ERIC Number: ED470211
Record Type: RIE
Publication Date: 2002
Reference Count: 0
Helping Your Child Succeed in School, with Activities for Children Ages 5 through 11.
Department of Education, Washington, DC. Office of Intergovernmental and Interagency Affairs.
At the heart of the No Child Left Behind Act of 2001 is a promise to raise standards for all children and to help all children meet those standards. This booklet provides information that parents can use to help their child succeed in school. Following an introduction, the second section of the booklet, "The Basics," offers suggestions for parents to help their child make the most of out-of-school time, such as encouraging their child to read, talking with their child, monitoring homework, and monitoring television viewing and video-game playing. The third and largest section of the booklet presents specific parent-child activities arranged by approximate child age levels. Each activity lists its goal, benefits to children, materials needed, and step-by-step instructions. The fourth section answers parents' questions about sharing information with teachers and other school staff. The final section offers "do's and don'ts" about tests and testing. The booklet concludes with a list of educational resources. (HTH)
Descriptors: Academic Achievement, Children, Elementary Education, Family Role, Learning Activities, Learning Readiness, Parent Materials, Parent Participation, Parent Role, Parent Student Relationship, Parents as Teachers
ED Pubs, P.O. Box 1398, Jessup, MD 20794-1398. Tel: 877-433-7827 (Toll Free); Tel: 800-872-5327 (Toll Free); Fax: 301-470-1244; e-mail: email@example.com; Web site: http://www.ed.gov/pubs/edpubs.html. For full text: http://www.nochildleftbehind.gov.
Publication Type: Guides - Non-Classroom
Education Level: N/A
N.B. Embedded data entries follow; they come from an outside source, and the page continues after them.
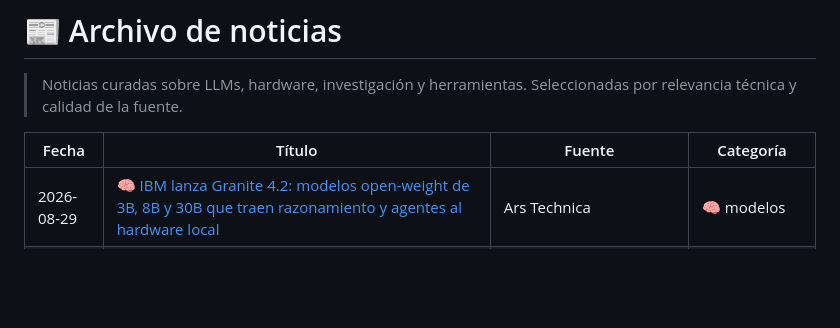
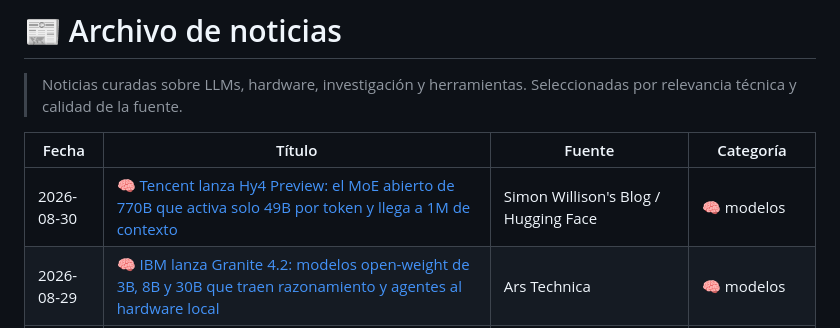
Before and after one commit to javierpa95/llm, a Markdown page: noticias/published/index.md, the part around one of its changes. Drawn GitHub-style; blank space fills up the shorter version.

Commit message:
feat: noticia 2026-08-30 Tencent Hy4 Preview (MoE 770B, contexto 1M)

```diff
--- a/noticias/published/index.md
+++ b/noticias/published/index.md
@@ -12,6 +12,7 @@ type: index
 
 | Fecha | Título | Fuente | Categoría |
 |-------|--------|--------|-----------|
+| 2026-08-30 | [🧠 Tencent lanza Hy4 Preview: el MoE abierto de 770B que activa solo 49B por token y llega a 1M de contexto](/noticias/2026-08-30-tencent-hy4-preview-moe-770b-contexto-1m) | Simon Willison's Blog / Hugging Face | 🧠 modelos |
 | 2026-08-29 | [🧠 IBM lanza Granite 4.2: modelos open-weight de 3B, 8B y 30B que traen razonamiento y agentes al hardware local](/noticias/2026-08-29-ibm-granite-4-2-modelos-locales-razonamiento) | Ars Technica | 🧠 modelos |
 | 2026-08-28 | [🧠 GLM-5.3-Flash: el MoE abierto de 18B activos que corre sin Nvidia y cuesta 7,5× menos](/noticias/2026-08-28-glm-5-3-flash-sin-nvidia-mit) | The Decoder / SemiAnalysis / Artificial Analysis | 🧠 modelos |
 | 2026-08-27 | [🧠 Qwen3.8-Flash-Next: el MoE de 125B con solo 6B activos que anticipa la arquitectura de Qwen4](/noticias/2026-08-27-qwen38-flash-next-preview-arquitectura-qwen4) | The Decoder / Qwen Blog | 🧠 modelos |
```
Also changed, not shown: other parts of noticias/published/index.md (+1 -1 lines), noticias/published/2026-08-30-tencent-hy4-preview-moe-770b-contexto-1m.md (added, +16 -0 lines).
Authoring Institution: Department of Education, Washington, DC. Office of Intergovernmental and Interagency Affairs.
Note: For earlier edition, see ED 401 046. Originally written by Nancy Paulu, with updates for this edition by Marina Balentine Walne and Fran Lehr.